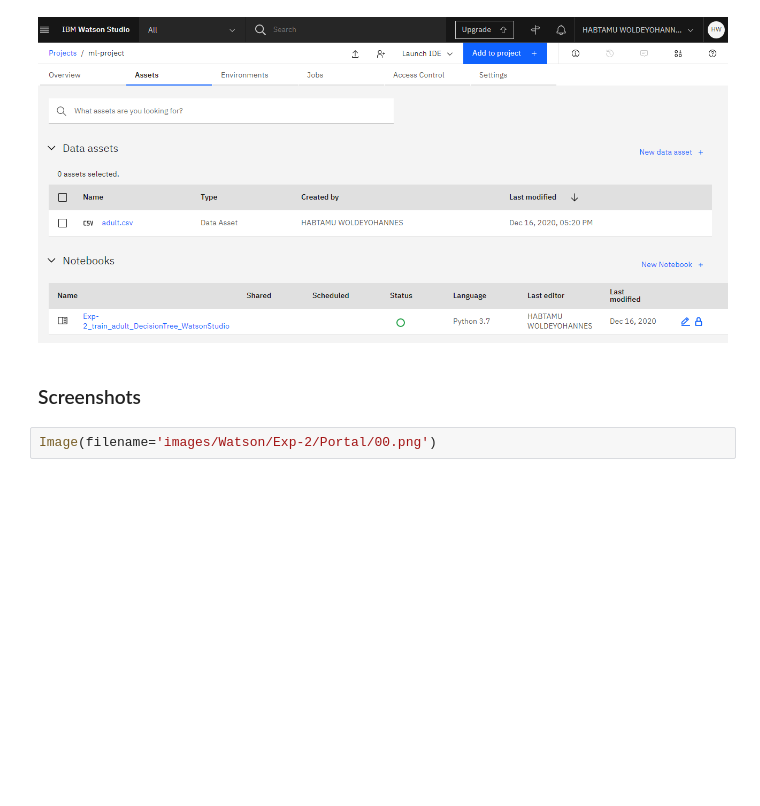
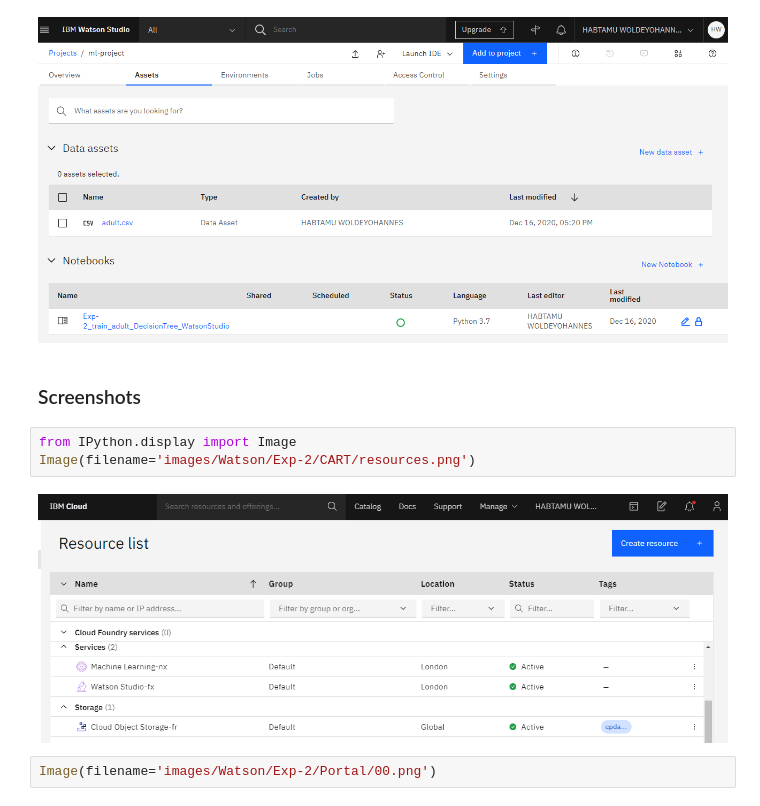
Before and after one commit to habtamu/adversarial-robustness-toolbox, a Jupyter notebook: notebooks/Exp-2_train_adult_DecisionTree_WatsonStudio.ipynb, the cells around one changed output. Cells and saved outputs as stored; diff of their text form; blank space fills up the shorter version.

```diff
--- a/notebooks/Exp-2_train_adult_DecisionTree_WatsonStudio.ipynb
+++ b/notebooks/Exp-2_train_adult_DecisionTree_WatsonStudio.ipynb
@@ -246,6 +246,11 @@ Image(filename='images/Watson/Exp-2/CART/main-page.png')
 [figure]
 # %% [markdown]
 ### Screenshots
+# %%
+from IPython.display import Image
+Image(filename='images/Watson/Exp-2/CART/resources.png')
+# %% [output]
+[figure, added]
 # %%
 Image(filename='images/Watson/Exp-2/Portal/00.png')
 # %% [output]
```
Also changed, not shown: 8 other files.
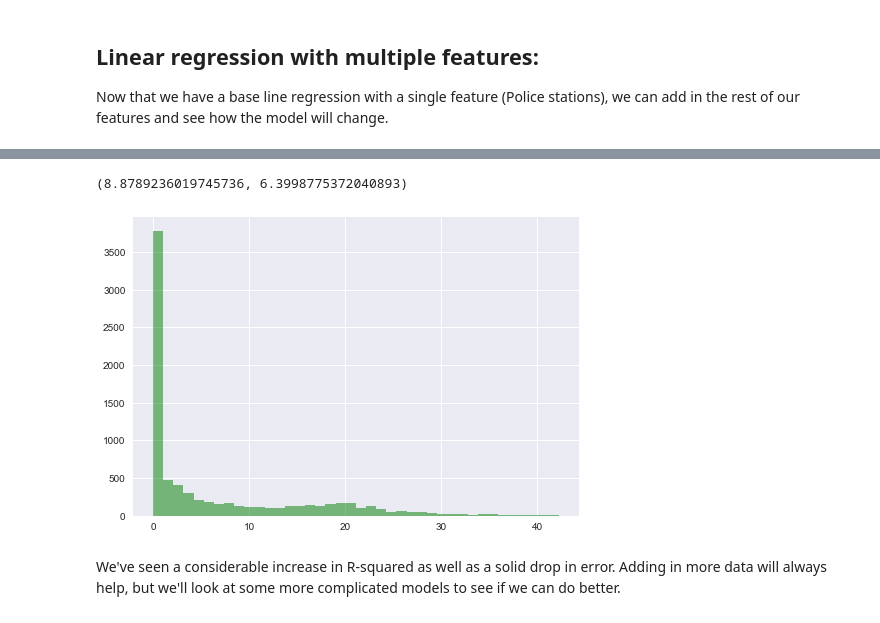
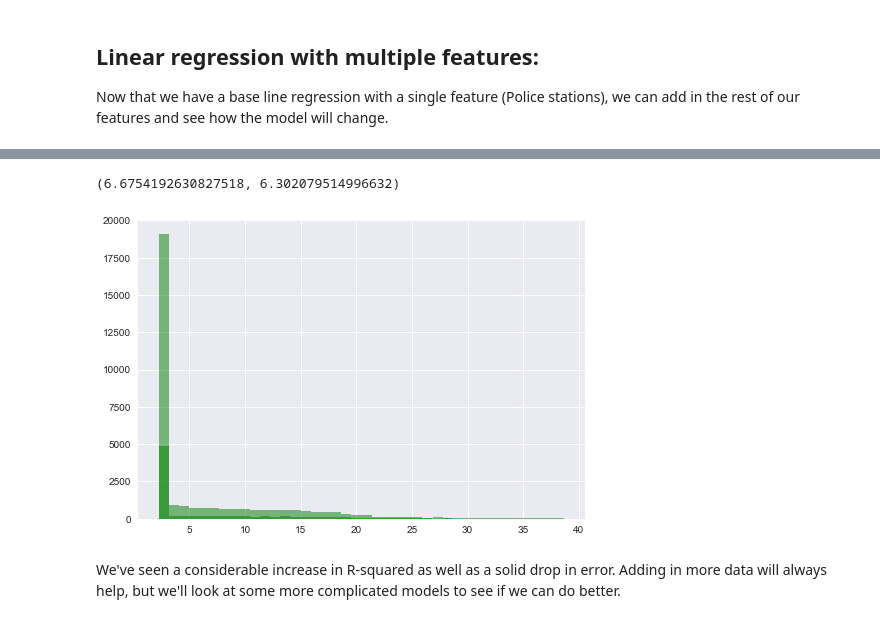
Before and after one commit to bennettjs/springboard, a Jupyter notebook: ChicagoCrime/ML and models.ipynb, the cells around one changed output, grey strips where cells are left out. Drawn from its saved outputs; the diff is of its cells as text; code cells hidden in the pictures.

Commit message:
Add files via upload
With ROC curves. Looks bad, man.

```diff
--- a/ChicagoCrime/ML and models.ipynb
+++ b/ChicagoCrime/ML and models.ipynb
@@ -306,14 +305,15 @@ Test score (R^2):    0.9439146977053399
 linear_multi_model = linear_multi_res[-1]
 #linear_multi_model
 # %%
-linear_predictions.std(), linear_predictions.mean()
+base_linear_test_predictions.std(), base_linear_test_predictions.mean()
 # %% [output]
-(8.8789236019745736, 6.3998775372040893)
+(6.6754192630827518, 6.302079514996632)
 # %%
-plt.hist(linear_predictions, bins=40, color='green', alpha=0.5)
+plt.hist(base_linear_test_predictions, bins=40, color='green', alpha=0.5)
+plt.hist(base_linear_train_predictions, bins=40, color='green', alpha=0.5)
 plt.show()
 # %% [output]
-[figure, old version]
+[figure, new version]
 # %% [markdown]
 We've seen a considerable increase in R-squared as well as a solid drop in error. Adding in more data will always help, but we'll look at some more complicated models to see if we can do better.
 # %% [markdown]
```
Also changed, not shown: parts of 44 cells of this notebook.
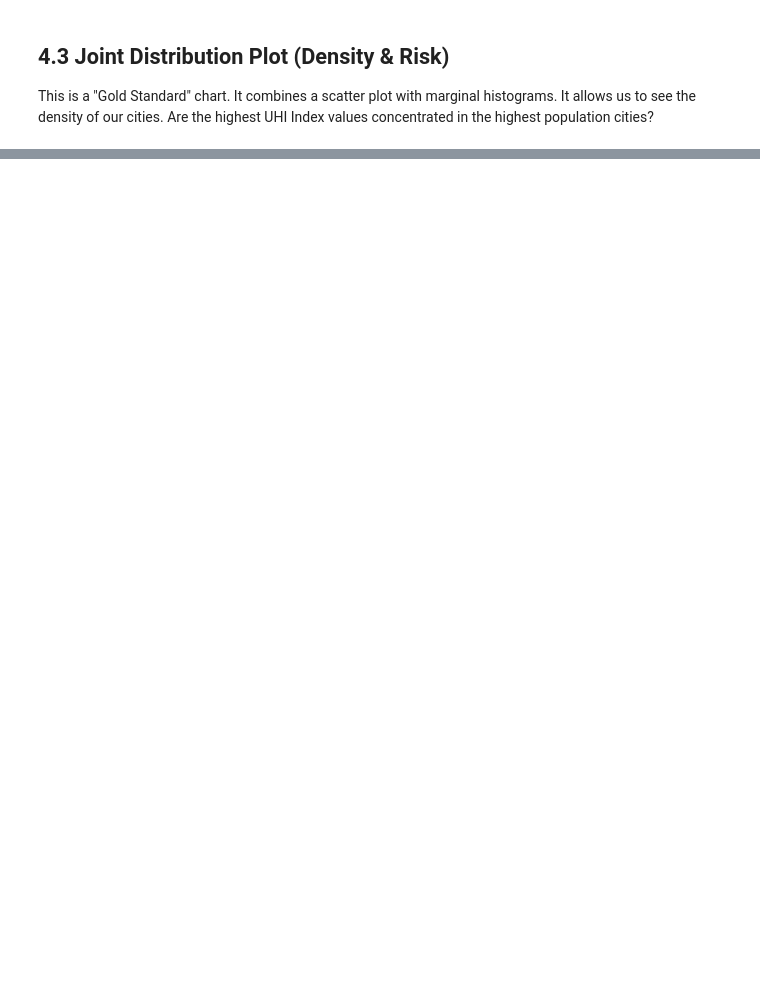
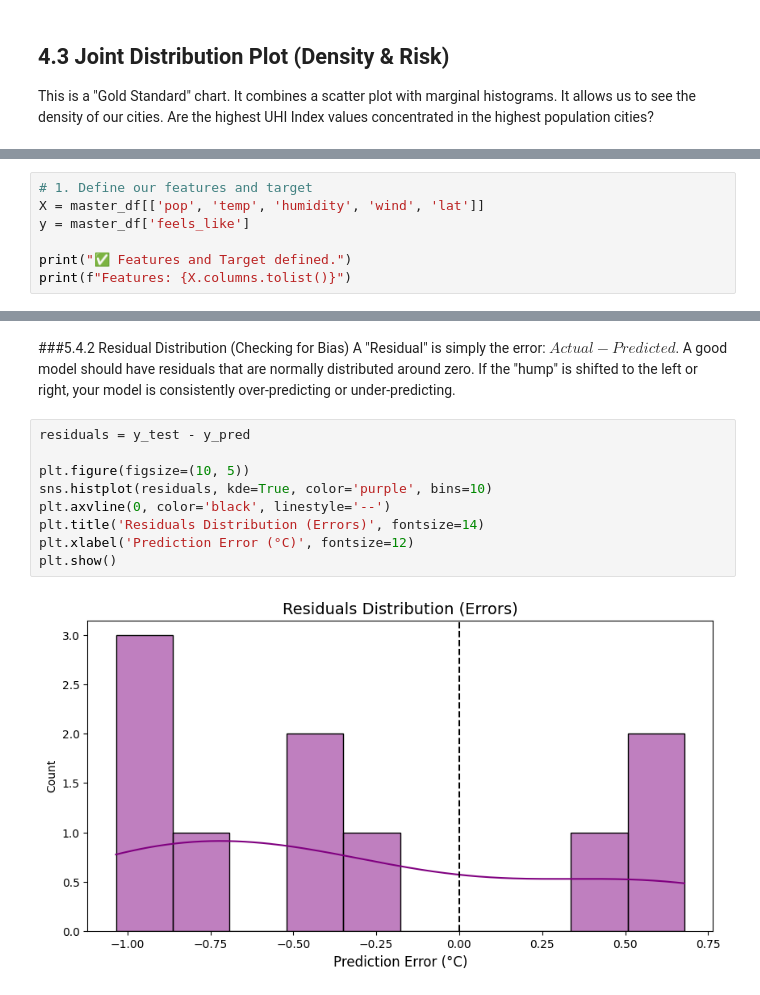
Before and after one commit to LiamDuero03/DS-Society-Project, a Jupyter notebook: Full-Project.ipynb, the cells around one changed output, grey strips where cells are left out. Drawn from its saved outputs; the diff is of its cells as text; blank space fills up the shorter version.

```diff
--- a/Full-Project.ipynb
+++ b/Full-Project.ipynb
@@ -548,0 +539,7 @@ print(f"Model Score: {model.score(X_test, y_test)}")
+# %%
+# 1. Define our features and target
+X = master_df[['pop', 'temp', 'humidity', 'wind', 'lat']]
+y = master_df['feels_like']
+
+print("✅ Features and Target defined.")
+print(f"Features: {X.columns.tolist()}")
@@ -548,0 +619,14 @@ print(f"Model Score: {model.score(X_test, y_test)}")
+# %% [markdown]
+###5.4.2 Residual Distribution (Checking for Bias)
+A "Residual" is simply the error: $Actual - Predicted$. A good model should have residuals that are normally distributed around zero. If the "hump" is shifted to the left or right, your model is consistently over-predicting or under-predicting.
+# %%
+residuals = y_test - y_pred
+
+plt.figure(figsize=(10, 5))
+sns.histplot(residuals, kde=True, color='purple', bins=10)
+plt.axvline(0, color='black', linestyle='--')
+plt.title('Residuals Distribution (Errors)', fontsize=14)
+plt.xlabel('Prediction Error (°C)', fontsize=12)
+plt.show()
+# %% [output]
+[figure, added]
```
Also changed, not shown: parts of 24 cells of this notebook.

━━━━━━━━

## Exercise aim
In how many lines of the listing does the word "print" appear? Give the number by itself.

## Output of the task
4